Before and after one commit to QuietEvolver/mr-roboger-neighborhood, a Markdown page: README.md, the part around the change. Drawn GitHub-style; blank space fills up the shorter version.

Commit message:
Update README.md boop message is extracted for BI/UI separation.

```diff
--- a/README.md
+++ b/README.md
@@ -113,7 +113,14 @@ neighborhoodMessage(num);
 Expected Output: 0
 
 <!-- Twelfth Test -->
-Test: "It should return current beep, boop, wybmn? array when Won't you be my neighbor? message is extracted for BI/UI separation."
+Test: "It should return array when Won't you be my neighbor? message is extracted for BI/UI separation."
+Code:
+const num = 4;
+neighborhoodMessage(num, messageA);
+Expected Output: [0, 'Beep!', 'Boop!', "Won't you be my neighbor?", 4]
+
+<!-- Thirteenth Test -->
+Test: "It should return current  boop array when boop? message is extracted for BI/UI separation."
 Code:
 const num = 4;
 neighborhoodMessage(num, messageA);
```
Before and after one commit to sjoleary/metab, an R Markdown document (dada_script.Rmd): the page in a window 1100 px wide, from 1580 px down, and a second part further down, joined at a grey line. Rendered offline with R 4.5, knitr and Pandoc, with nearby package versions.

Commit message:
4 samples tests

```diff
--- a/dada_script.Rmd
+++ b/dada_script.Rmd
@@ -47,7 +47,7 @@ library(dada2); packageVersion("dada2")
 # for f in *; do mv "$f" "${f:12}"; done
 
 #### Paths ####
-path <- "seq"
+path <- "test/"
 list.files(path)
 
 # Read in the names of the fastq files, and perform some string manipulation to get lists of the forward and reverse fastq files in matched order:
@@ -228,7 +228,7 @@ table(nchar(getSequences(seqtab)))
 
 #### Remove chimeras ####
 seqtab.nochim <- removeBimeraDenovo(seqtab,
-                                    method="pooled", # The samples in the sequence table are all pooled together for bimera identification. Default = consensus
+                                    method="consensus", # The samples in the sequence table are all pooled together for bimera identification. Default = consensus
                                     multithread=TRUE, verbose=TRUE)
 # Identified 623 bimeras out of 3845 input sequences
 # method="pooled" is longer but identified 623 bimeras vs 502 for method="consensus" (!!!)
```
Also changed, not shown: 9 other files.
* * *
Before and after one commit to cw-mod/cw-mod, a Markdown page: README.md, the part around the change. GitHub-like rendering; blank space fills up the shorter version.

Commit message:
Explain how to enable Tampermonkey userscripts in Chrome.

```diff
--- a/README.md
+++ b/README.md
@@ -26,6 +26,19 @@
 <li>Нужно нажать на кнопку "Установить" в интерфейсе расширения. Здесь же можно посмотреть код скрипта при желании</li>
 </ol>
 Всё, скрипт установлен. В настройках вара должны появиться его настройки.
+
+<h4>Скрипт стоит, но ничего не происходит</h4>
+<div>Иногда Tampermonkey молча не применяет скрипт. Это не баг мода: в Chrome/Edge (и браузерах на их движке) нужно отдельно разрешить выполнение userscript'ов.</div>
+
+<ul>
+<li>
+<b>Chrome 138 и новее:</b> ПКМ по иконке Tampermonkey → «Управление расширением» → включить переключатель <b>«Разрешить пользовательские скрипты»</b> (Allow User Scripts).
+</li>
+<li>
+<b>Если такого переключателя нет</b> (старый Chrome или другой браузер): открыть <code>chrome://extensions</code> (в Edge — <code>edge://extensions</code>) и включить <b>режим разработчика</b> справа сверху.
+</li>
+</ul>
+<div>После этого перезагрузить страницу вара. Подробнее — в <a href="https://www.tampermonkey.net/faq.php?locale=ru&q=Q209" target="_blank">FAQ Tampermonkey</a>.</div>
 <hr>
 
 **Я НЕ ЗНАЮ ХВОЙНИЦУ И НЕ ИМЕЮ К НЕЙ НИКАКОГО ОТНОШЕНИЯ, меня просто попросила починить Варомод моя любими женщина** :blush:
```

◆ Task prompt:
How many lines of the data above include the word "вара"? Only that number should be returned.

◆ Output:
2